--- Excerpted data Enclosed Below ---

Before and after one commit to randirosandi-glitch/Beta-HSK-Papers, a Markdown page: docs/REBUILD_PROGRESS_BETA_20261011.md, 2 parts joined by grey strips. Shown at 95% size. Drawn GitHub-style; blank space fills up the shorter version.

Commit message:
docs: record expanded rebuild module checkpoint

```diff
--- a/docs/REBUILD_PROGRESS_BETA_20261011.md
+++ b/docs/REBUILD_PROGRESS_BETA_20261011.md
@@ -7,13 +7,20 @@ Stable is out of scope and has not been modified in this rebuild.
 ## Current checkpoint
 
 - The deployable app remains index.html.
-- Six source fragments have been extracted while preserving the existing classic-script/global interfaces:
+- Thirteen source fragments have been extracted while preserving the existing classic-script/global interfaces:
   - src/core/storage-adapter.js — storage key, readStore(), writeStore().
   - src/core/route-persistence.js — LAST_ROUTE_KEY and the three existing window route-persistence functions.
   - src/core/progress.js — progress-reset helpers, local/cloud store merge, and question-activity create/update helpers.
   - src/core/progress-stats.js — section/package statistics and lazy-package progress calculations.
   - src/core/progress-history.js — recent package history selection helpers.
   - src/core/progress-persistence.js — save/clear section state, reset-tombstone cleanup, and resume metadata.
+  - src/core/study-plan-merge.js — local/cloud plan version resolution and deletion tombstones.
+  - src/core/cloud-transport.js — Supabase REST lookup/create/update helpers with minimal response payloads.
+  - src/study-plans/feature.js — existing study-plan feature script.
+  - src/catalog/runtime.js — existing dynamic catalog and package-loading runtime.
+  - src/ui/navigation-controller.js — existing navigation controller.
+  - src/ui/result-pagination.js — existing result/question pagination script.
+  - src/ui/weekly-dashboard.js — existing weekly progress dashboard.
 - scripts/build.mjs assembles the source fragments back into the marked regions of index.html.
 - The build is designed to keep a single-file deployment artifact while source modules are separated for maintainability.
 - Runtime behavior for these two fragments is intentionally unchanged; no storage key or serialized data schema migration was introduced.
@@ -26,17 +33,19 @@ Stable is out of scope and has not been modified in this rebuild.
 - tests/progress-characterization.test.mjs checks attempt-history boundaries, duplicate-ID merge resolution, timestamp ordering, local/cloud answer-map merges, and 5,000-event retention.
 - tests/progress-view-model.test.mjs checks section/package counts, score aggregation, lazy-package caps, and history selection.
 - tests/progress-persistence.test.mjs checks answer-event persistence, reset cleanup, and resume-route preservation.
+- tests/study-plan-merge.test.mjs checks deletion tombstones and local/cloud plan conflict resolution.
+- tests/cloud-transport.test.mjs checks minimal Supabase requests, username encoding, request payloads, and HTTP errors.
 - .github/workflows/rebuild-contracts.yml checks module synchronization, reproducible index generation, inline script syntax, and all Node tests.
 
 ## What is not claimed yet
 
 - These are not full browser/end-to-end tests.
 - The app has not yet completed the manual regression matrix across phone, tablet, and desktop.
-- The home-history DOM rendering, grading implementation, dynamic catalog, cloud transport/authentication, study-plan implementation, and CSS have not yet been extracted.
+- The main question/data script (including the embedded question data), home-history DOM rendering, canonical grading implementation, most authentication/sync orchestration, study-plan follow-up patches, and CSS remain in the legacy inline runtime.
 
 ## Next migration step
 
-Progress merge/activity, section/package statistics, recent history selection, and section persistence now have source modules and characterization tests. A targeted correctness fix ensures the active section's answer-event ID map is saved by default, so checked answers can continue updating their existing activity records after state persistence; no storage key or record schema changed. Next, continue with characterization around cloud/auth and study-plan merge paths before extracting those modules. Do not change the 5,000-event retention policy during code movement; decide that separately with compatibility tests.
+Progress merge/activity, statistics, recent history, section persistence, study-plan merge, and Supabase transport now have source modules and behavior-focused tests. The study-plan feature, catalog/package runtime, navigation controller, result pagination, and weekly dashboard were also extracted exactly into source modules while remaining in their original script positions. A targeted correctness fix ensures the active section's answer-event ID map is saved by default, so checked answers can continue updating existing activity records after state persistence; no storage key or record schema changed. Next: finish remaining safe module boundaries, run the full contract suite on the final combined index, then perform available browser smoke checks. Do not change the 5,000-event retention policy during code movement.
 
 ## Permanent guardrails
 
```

--- End of Enclosed Excerpted data ---

### What the task asks
From the first line to the last, copy the records exactly as they appear above.

### Finished task
Before and after one commit to randirosandi-glitch/Beta-HSK-Papers, a Markdown page: docs/REBUILD_PROGRESS_BETA_20261011.md, 2 parts joined by grey strips. Shown at 95% size. Drawn GitHub-style; blank space fills up the shorter version.

Commit message:
docs: record expanded rebuild module checkpoint

```diff
--- a/docs/REBUILD_PROGRESS_BETA_20261011.md
+++ b/docs/REBUILD_PROGRESS_BETA_20261011.md
@@ -7,13 +7,20 @@ Stable is out of scope and has not been modified in this rebuild.
 ## Current checkpoint
 
 - The deployable app remains index.html.
-- Six source fragments have been extracted while preserving the existing classic-script/global interfaces:
+- Thirteen source fragments have been extracted while preserving the existing classic-script/global interfaces:
   - src/core/storage-adapter.js — storage key, readStore(), writeStore().
   - src/core/route-persistence.js — LAST_ROUTE_KEY and the three existing window route-persistence functions.
   - src/core/progress.js — progress-reset helpers, local/cloud store merge, and question-activity create/update helpers.
   - src/core/progress-stats.js — section/package statistics and lazy-package progress calculations.
   - src/core/progress-history.js — recent package history selection helpers.
   - src/core/progress-persistence.js — save/clear section state, reset-tombstone cleanup, and resume metadata.
+  - src/core/study-plan-merge.js — local/cloud plan version resolution and deletion tombstones.
+  - src/core/cloud-transport.js — Supabase REST lookup/create/update helpers with minimal response payloads.
+  - src/study-plans/feature.js — existing study-plan feature script.
+  - src/catalog/runtime.js — existing dynamic catalog and package-loading runtime.
+  - src/ui/navigation-controller.js — existing navigation controller.
+  - src/ui/result-pagination.js — existing result/question pagination script.
+  - src/ui/weekly-dashboard.js — existing weekly progress dashboard.
 - scripts/build.mjs assembles the source fragments back into the marked regions of index.html.
 - The build is designed to keep a single-file deployment artifact while source modules are separated for maintainability.
 - Runtime behavior for these two fragments is intentionally unchanged; no storage key or serialized data schema migration was introduced.
@@ -26,17 +33,19 @@ Stable is out of scope and has not been modified in this rebuild.
 - tests/progress-characterization.test.mjs checks attempt-history boundaries, duplicate-ID merge resolution, timestamp ordering, local/cloud answer-map merges, and 5,000-event retention.
 - tests/progress-view-model.test.mjs checks section/package counts, score aggregation, lazy-package caps, and history selection.
 - tests/progress-persistence.test.mjs checks answer-event persistence, reset cleanup, and resume-route preservation.
+- tests/study-plan-merge.test.mjs checks deletion tombstones and local/cloud plan conflict resolution.
+- tests/cloud-transport.test.mjs checks minimal Supabase requests, username encoding, request payloads, and HTTP errors.
 - .github/workflows/rebuild-contracts.yml checks module synchronization, reproducible index generation, inline script syntax, and all Node tests.
 
 ## What is not claimed yet
 
 - These are not full browser/end-to-end tests.
 - The app has not yet completed the manual regression matrix across phone, tablet, and desktop.
-- The home-history DOM rendering, grading implementation, dynamic catalog, cloud transport/authentication, study-plan implementation, and CSS have not yet been extracted.
+- The main question/data script (including the embedded question data), home-history DOM rendering, canonical grading implementation, most authentication/sync orchestration, study-plan follow-up patches, and CSS remain in the legacy inline runtime.
 
 ## Next migration step
 
-Progress merge/activity, section/package statistics, recent history selection, and section persistence now have source modules and characterization tests. A targeted correctness fix ensures the active section's answer-event ID map is saved by default, so checked answers can continue updating their existing activity records after state persistence; no storage key or record schema changed. Next, continue with characterization around cloud/auth and study-plan merge paths before extracting those modules. Do not change the 5,000-event retention policy during code movement; decide that separately with compatibility tests.
+Progress merge/activity, statistics, recent history, section persistence, study-plan merge, and Supabase transport now have source modules and behavior-focused tests. The study-plan feature, catalog/package runtime, navigation controller, result pagination, and weekly dashboard were also extracted exactly into source modules while remaining in their original script positions. A targeted correctness fix ensures the active section's answer-event ID map is saved by default, so checked answers can continue updating existing activity records after state persistence; no storage key or record schema changed. Next: finish remaining safe module boundaries, run the full contract suite on the final combined index, then perform available browser smoke checks. Do not change the 5,000-event retention policy during code movement.
 
 ## Permanent guardrails
 
```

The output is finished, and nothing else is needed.